**Task description:**
Return the full listing word for word, but drop every picture from it.

**Task material:**
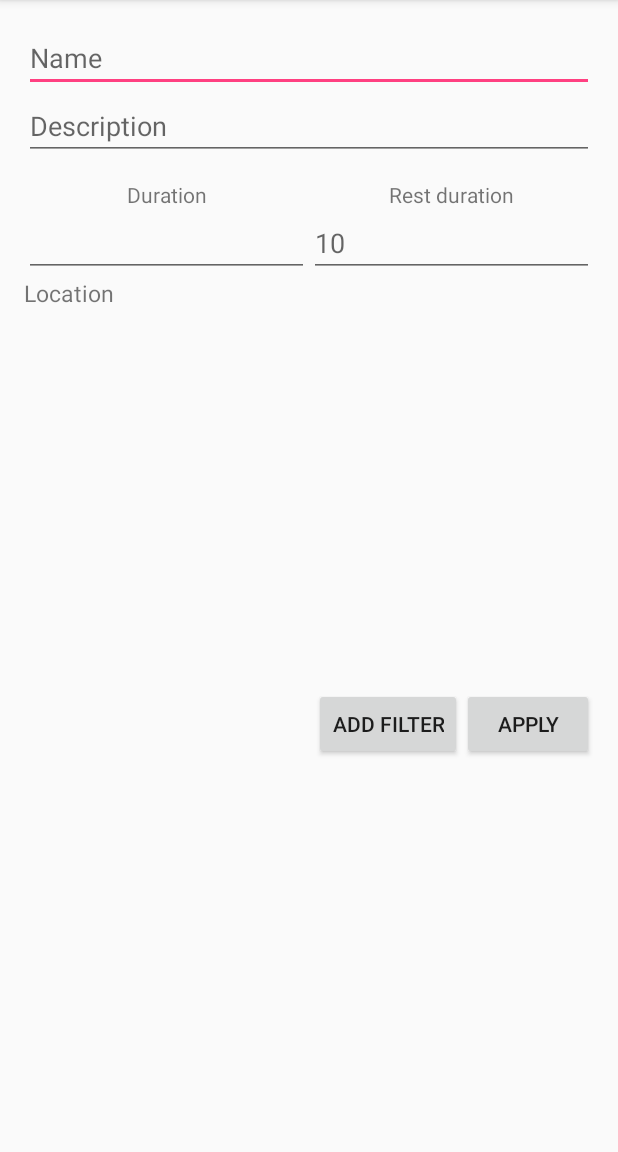
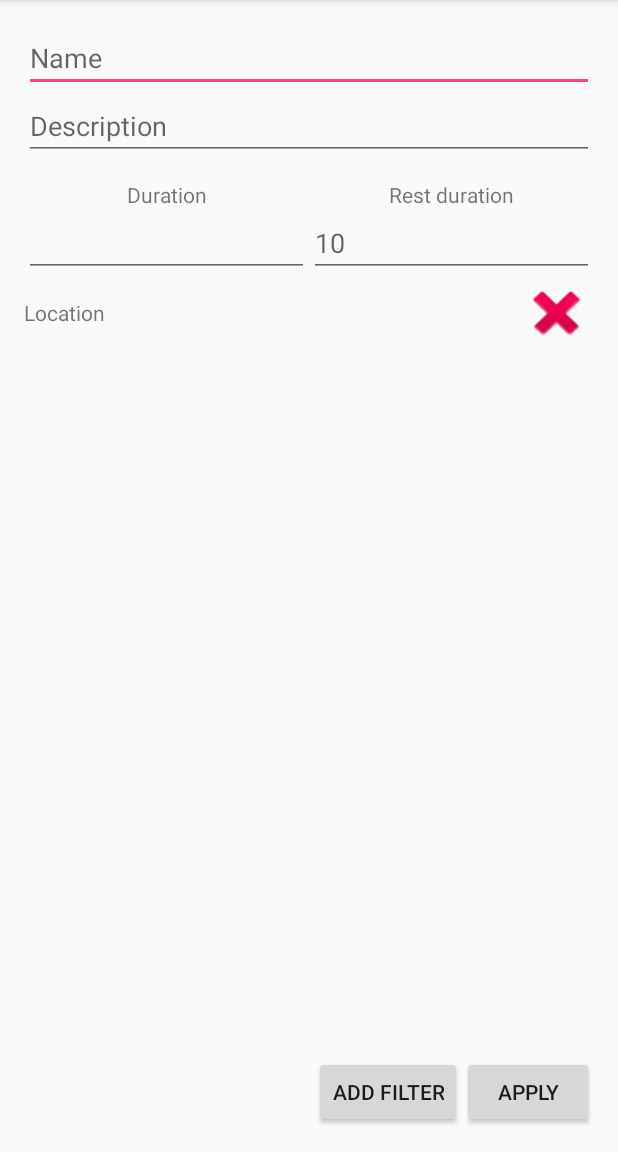
Before and after one commit to Ivan-Veselov/atum, an Android app: the TaskEditorActivity screen opened directly, with no data from a screen before it, on a phone screen of 412 x 824 dp, the part 84-1236 px from its top. Run offline under Robolectric (Android 15) with nearby library versions, the phone set to English and light mode, and no system bars.

Commit message:
Add clear location button to task editor activity.

```diff
--- a/app/src/main/java/ru/spbau/mit/atum/TaskEditorActivity.java
+++ b/app/src/main/java/ru/spbau/mit/atum/TaskEditorActivity.java
@@ -121,6 +121,11 @@ public class TaskEditorActivity extends AbstractFiltersHolderEditorActivity {
         }
     }
 
+    public void onClearLocationButtonClick(View view) {
+        chosenPlace = null;
+        placeTextView.setText("Location");
+    }
+
     @Override
     public void onActivityResult(int requestCode, int resultCode, Intent data) {
         super.onActivityResult(requestCode, resultCode, data);
--- a/app/src/main/res/layout/activity_fixed_task_editor.xml
+++ b/app/src/main/res/layout/activity_fixed_task_editor.xml
@@ -151,7 +151,7 @@
                 android:layout_weight="15"
                 android:layout_height="wrap_content"
                 android:onClick="onClearLocationButtonClick"
-                android:id="@+id/task_editor_clear_location_button"
+                android:id="@+id/fixed_task_editor_clear_location_button"
                 android:background="@android:drawable/ic_delete" />
 
         </LinearLayout>
--- a/app/src/main/res/layout/activity_task_editor.xml
+++ b/app/src/main/res/layout/activity_task_editor.xml
@@ -16,7 +16,7 @@
 
     <LinearLayout
         android:layout_width="match_parent"
-        android:layout_height="wrap_content"
+        android:layout_height="match_parent"
         android:orientation="vertical">
 
         <EditText
@@ -91,14 +91,29 @@
 
         </LinearLayout>
 
-        <TextView
-            android:text="Location"
-            android:layout_width="wrap_content"
+        <LinearLayout
+            android:layout_width="match_parent"
             android:layout_height="wrap_content"
-            android:id="@+id/task_editor_location_text"
-            android:clickable="true"
-            android:textSize="15sp"
-            android:onClick="onClickLocationButton" />
+            android:orientation="horizontal">
+
+            <TextView
+                android:text="Location"
+                android:layout_width="0dp"
+                android:layout_height="wrap_content"
+                android:id="@+id/task_editor_location_text"
+                android:clickable="true"
+                android:layout_weight="100"
+                android:onClick="onClickLocationButton" />
+
+            <Button
+                android:layout_width="0dp"
+                android:layout_weight="15"
+                android:layout_height="wrap_content"
+                android:onClick="onClearLocationButtonClick"
+                android:id="@+id/task_editor_clear_location_button"
+                android:background="@android:drawable/ic_delete" />
+
+        </LinearLayout>
 
         <Space
             android:layout_width="match_parent"
@@ -109,10 +124,12 @@
             android:id="@+id/task_editor_filter_list"
             android:headerDividersEnabled="false"
             android:footerDividersEnabled="false"
-            android:layout_height="230dp" />
+            android:layout_height="0dp"
+            android:layout_weight="40"/>
 
         <RelativeLayout
             android:layout_width="match_parent"
+            android:layout_gravity="bottom"
             android:layout_height="59dp">
 
             <Button
```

**Written answer:**
Before and after one commit to Ivan-Veselov/atum, an Android app: the TaskEditorActivity screen opened directly, with no data from a screen before it, on a phone screen of 412 x 824 dp, the part 84-1236 px from its top. Run offline under Robolectric (Android 15) with nearby library versions, the phone set to English and light mode, and no system bars.

Commit message:
Add clear location button to task editor activity.

```diff
--- a/app/src/main/java/ru/spbau/mit/atum/TaskEditorActivity.java
+++ b/app/src/main/java/ru/spbau/mit/atum/TaskEditorActivity.java
@@ -121,6 +121,11 @@ public class TaskEditorActivity extends AbstractFiltersHolderEditorActivity {
         }
     }
 
+    public void onClearLocationButtonClick(View view) {
+        chosenPlace = null;
+        placeTextView.setText("Location");
+    }
+
     @Override
     public void onActivityResult(int requestCode, int resultCode, Intent data) {
         super.onActivityResult(requestCode, resultCode, data);
--- a/app/src/main/res/layout/activity_fixed_task_editor.xml
+++ b/app/src/main/res/layout/activity_fixed_task_editor.xml
@@ -151,7 +151,7 @@
                 android:layout_weight="15"
                 android:layout_height="wrap_content"
                 android:onClick="onClearLocationButtonClick"
-                android:id="@+id/task_editor_clear_location_button"
+                android:id="@+id/fixed_task_editor_clear_location_button"
                 android:background="@android:drawable/ic_delete" />
 
         </LinearLayout>
--- a/app/src/main/res/layout/activity_task_editor.xml
+++ b/app/src/main/res/layout/activity_task_editor.xml
@@ -16,7 +16,7 @@
 
     <LinearLayout
         android:layout_width="match_parent"
-        android:layout_height="wrap_content"
+        android:layout_height="match_parent"
         android:orientation="vertical">
 
         <EditText
@@ -91,14 +91,29 @@
 
         </LinearLayout>
 
-        <TextView
-            android:text="Location"
-            android:layout_width="wrap_content"
+        <LinearLayout
+            android:layout_width="match_parent"
             android:layout_height="wrap_content"
-            android:id="@+id/task_editor_location_text"
-            android:clickable="true"
-            android:textSize="15sp"
-            android:onClick="onClickLocationButton" />
+            android:orientation="horizontal">
+
+            <TextView
+                android:text="Location"
+                android:layout_width="0dp"
+                android:layout_height="wrap_content"
+                android:id="@+id/task_editor_location_text"
+                android:clickable="true"
+                android:layout_weight="100"
+                android:onClick="onClickLocationButton" />
+
+            <Button
+                android:layout_width="0dp"
+                android:layout_weight="15"
+                android:layout_height="wrap_content"
+                android:onClick="onClearLocationButtonClick"
+                android:id="@+id/task_editor_clear_location_button"
+                android:background="@android:drawable/ic_delete" />
+
+        </LinearLayout>
 
         <Space
             android:layout_width="match_parent"
@@ -109,10 +124,12 @@
             android:id="@+id/task_editor_filter_list"
             android:headerDividersEnabled="false"
             android:footerDividersEnabled="false"
-            android:layout_height="230dp" />
+            android:layout_height="0dp"
+            android:layout_weight="40"/>
 
         <RelativeLayout
             android:layout_width="match_parent"
+            android:layout_gravity="bottom"
             android:layout_height="59dp">
 
             <Button
```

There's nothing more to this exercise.